Tag Archives: immigrant

Of (Metaphorical) Mice and Men

I’m really growing sick of reading online articles now. First I gave up on the Daily Mail, a tabloid which uses sensationalist headlines and gross exaggerations of Britain’s immigration problem to attract readers. Next I’m almost ready to give up on Yahoo. I still read The Guardian, as it is not as sensationalist, but sometimes its articles are a little too forced, a little too left-wing for me to bother with (also, its commentisfree contributors can sometimes be down right annoying and self-righteous). Yet I suppose you could call my disgust somewhat misdirected, as it is really the comments section on the Daily Mail and Yahoo which boil my blood.

Reading the blatant racism, you’d often think we were stuck in the early 20th century. Or right back in the days when Europeans discovered other continents and their people.

Granted, and thankfully, not all commenters act in such a way, but if an article refers to a minority than the topic always rears its ugly head. Last month, I wrote a post on the freedom of speech. I disagree with the content of many comments sections, but I recognise that it is a person’s right to make them. I also don’t like to indiscriminately throw the word racist around. So what angers me is the cowardice. The sheer cowardice. I don’t understand why people would make such comments on the anonymity of the internet, and then go back out into the world and say nothing. I may sit here blogging about various things, but I express the same views in real life. Online, they complain that they cannot spout their views because the government will throw them in jail, accuse them of racism, etc. But so what? The “immigrants” they refer to fought for their right to live in Britain, even at threat of physical harm. Even the publicly-despised and radical Muslim clerics continue to shout their views despite widespread hatred and in-between getting arrested. So what are those who wish to “defend” Britain waiting for?

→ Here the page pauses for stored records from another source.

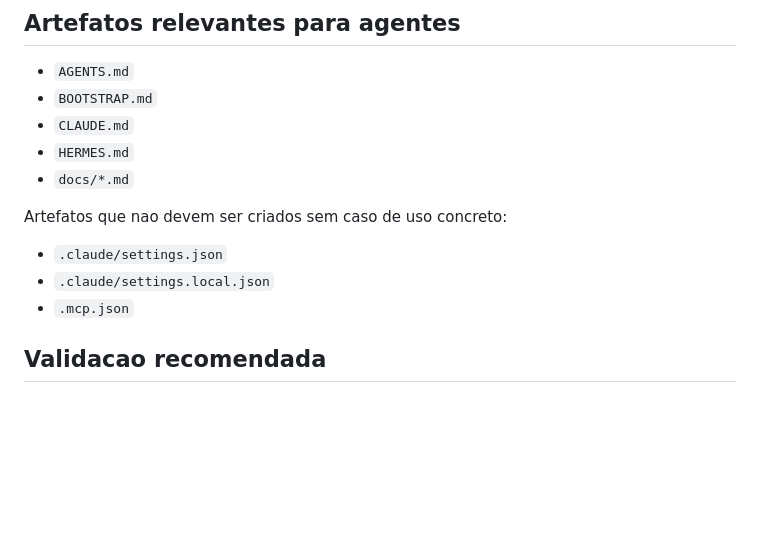
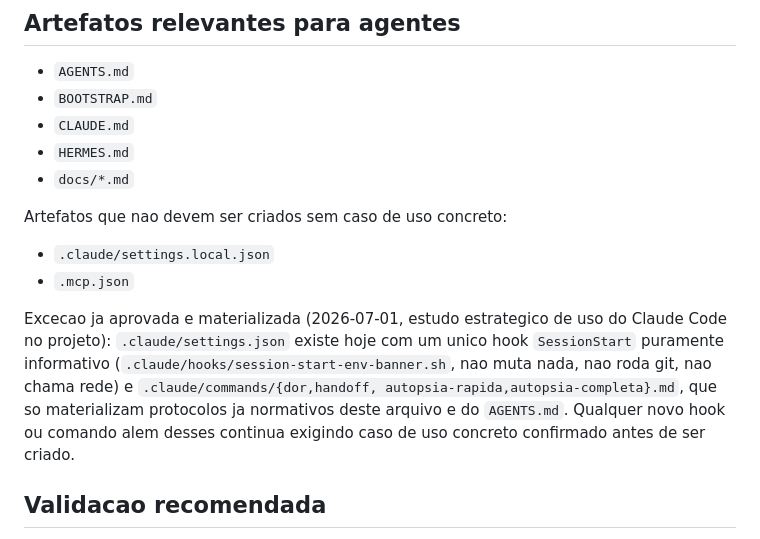
Before and after one commit to jonathanmoletta17/sis-mobile-flutter, a Markdown page: CLAUDE.md, the part around the change. Drawn GitHub-style; blank space fills up the shorter version.

Commit message:
docs(claude): documenta excecao ja aprovada para .claude/settings.json
Reflete a decisao explicita do usuario nesta conversa de adotar o hook
SessionStart informativo e os 4 comandos resgatados do estudo estrategico de
uso do Claude Code, sem abrir a regra para qualquer novo hook/comando futuro
sem caso de uso concreto.

```diff
--- a/CLAUDE.md
+++ b/CLAUDE.md
@@ -87,9 +87,16 @@ Ler o bitmask, nao o nome do perfil.
 
 Artefatos que nao devem ser criados sem caso de uso concreto:
 
-- `.claude/settings.json`
 - `.claude/settings.local.json`
 - `.mcp.json`
+
+Excecao ja aprovada e materializada (2026-07-01, estudo estrategico de uso do
+Claude Code no projeto): `.claude/settings.json` existe hoje com um unico hook
+`SessionStart` puramente informativo (`.claude/hooks/session-start-env-banner.sh`,
+nao muta nada, nao roda git, nao chama rede) e `.claude/commands/{dor,handoff,
+autopsia-rapida,autopsia-completa}.md`, que so materializam protocolos ja
+normativos deste arquivo e do `AGENTS.md`. Qualquer novo hook ou comando alem
+desses continua exigindo caso de uso concreto confirmado antes de ser criado.
 
 ## Validacao recomendada
 
```
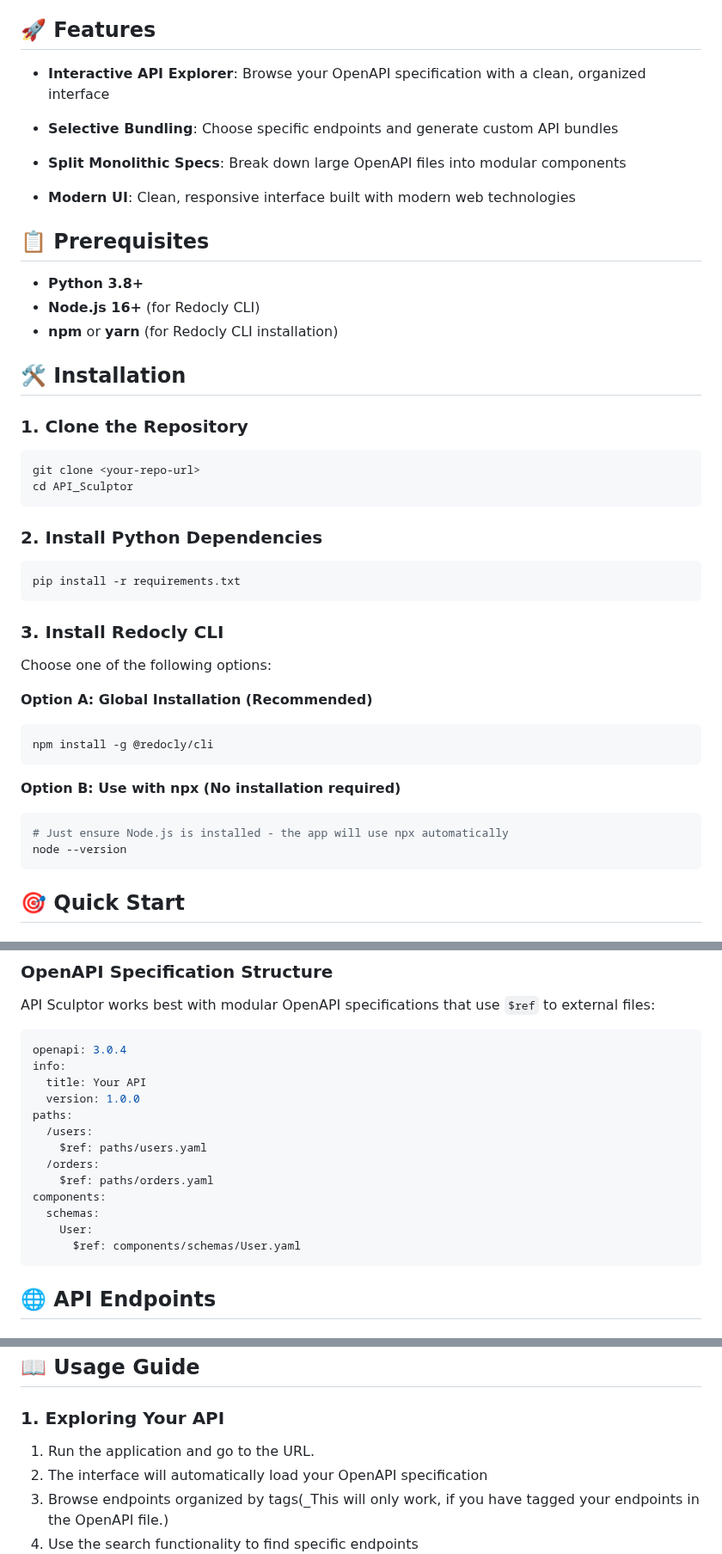
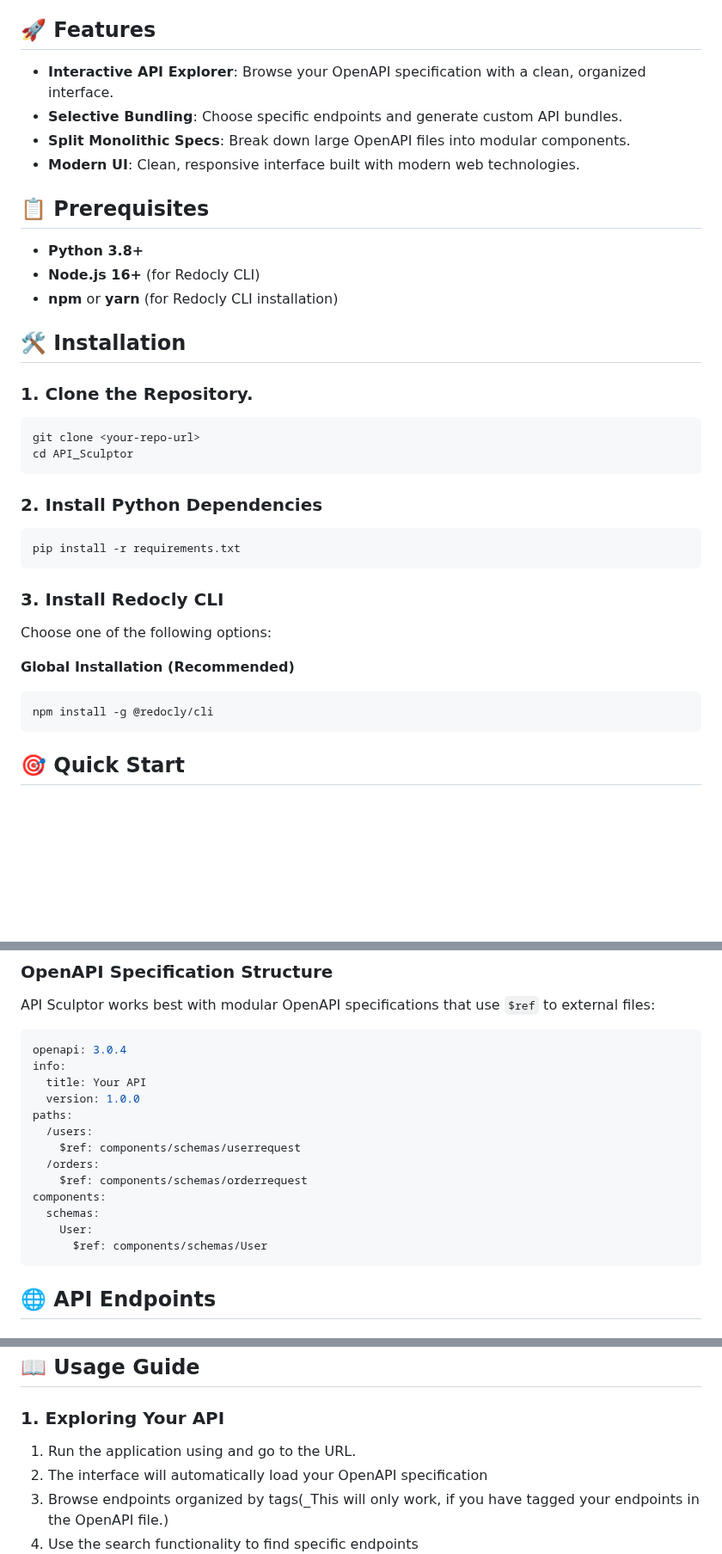
Before and after one commit to kstevejose/API_Sculptor, a Markdown page: README.md, 3 parts joined by grey strips. Shown at 86% size. GitHub-like rendering; blank space fills up the shorter version.

````diff
--- a/README.md
+++ b/README.md
@@ -6,13 +6,10 @@ The underlying technology is `Redocly CLI`, the tool is useful if you are not go
 
 ## 🚀 Features
 
-- **Interactive API Explorer**: Browse your OpenAPI specification with a clean, organized interface
-- **Selective Bundling**: Choose specific endpoints and generate custom API bundles
-
-- **Split Monolithic Specs**: Break down large OpenAPI files into modular components
-
-
-- **Modern UI**: Clean, responsive interface built with modern web technologies
+- **Interactive API Explorer**: Browse your OpenAPI specification with a clean, organized interface.
+- **Selective Bundling**: Choose specific endpoints and generate custom API bundles.
+- **Split Monolithic Specs**: Break down large OpenAPI files into modular components.
+- **Modern UI**: Clean, responsive interface built with modern web technologies.
 
 ## 📋 Prerequisites
 
@@ -22,7 +19,7 @@ The underlying technology is `Redocly CLI`, the tool is useful if you are not go
 
 ## 🛠️ Installation
 
-### 1. Clone the Repository
+### 1. Clone the Repository.
 ```bash
 git clone <your-repo-url>
 cd API_Sculptor
@@ -36,15 +33,9 @@ pip install -r requirements.txt
 ### 3. Install Redocly CLI
 Choose one of the following options:
 
-**Option A: Global Installation (Recommended)**
+**Global Installation (Recommended)**
 ```bash
 npm install -g @redocly/cli
-```
-
-**Option B: Use with npx (No installation required)**
-```bash
-# Just ensure Node.js is installed - the app will use npx automatically
-node --version
 ```
 
 ## 🎯 Quick Start
@@ -96,13 +87,13 @@ info:
   version: 1.0.0
 paths:
   /users:
-    $ref: paths/users.yaml
+    $ref: components/schemas/userrequest
   /orders:
-    $ref: paths/orders.yaml
+    $ref: components/schemas/orderrequest
 components:
   schemas:
     User:
-      $ref: components/schemas/User.yaml
+      $ref: components/schemas/User
 ```
 
 ## 🌐 API Endpoints
@@ -119,7 +110,7 @@ components:
 ## 📖 Usage Guide
 
 ### 1. Exploring Your API
-1. Run the application and go to the URL.
+1. Run the application using and go to the URL.
 2. The interface will automatically load your OpenAPI specification
 3. Browse endpoints organized by tags(_This will only work, if you have tagged your endpoints in the OpenAPI file.)
 4. Use the search functionality to find specific endpoints
````
Also changed, not shown: other parts of README.md (+1 -1 lines).
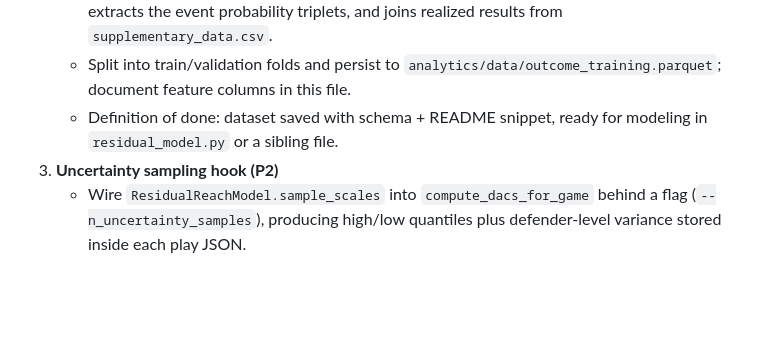
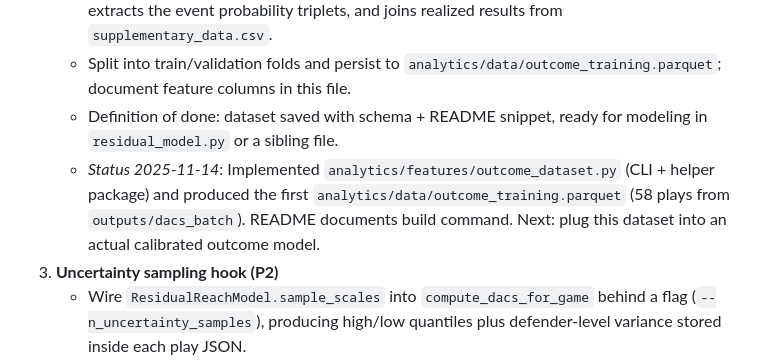
Before and after one commit to lblommesteyn/BDB_2025, a Markdown page: analytics/PROJECT_STATUS.md, the part around the change. GitHub-like rendering; blank space fills up the shorter version.

Commit message:
Document outcome dataset progress

```diff
--- a/analytics/PROJECT_STATUS.md
+++ b/analytics/PROJECT_STATUS.md
@@ -162,6 +162,7 @@
    - Add a `collect_outcome_training_set()` helper in `dacs_one_game.py` (or a new `features/outcome_dataset.py`) that reads existing play JSON under `outputs/dacs/`, extracts the event probability triplets, and joins realized results from `supplementary_data.csv`.
    - Split into train/validation folds and persist to `analytics/data/outcome_training.parquet`; document feature columns in this file.
    - Definition of done: dataset saved with schema + README snippet, ready for modeling in `residual_model.py` or a sibling file.
+   - _Status 2025-11-14_: Implemented `analytics/features/outcome_dataset.py` (CLI + helper package) and produced the first `analytics/data/outcome_training.parquet` (58 plays from `outputs/dacs_batch`). README documents build command. Next: plug this dataset into an actual calibrated outcome model.
 3. **Uncertainty sampling hook (P2)**
    - Wire `ResidualReachModel.sample_scales` into `compute_dacs_for_game` behind a flag (`--n_uncertainty_samples`), producing high/low quantiles plus defender-level variance stored inside each play JSON.
    - Extend the CSV summary writer to emit `dacs_final_lo/hi` columns (placeholders already exist, but currently mirror the mean).
```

*Sigh* I don’t like to get involved in this whole issue. But I was tired after a long school day and a few posts on The Student Room website got me seeing red, and I responded rather critically to a thread. In hindsight, I know I should not have said some of things I did and I do regret that I said them. However, the issue of racism is one that needs to be addressed. In the West it’s handled the exact same way in which gay rights is: with a ten-foot pole. Some members of the White British community are panicked by British immigration, especially when they see places like Bradford, Luton or Peckham. Some members of minority groups, particularly Asians and Blacks, walk around with a chip on their shoulder and blame all their problems in life on racism, and love to play that card. But the answer to this isn’t to put up walls, try to kick each other out of the country, or to shout each other down. That solution has never worked. Once again, the only way through this is sitting all the groups down and undertaking the arduous process of changing minds. People like to say it doesn’t work, but the truth is humanity would be nowhere if minds didn’t change. And we’d still be back in the stone ages if those minds didn’t change together.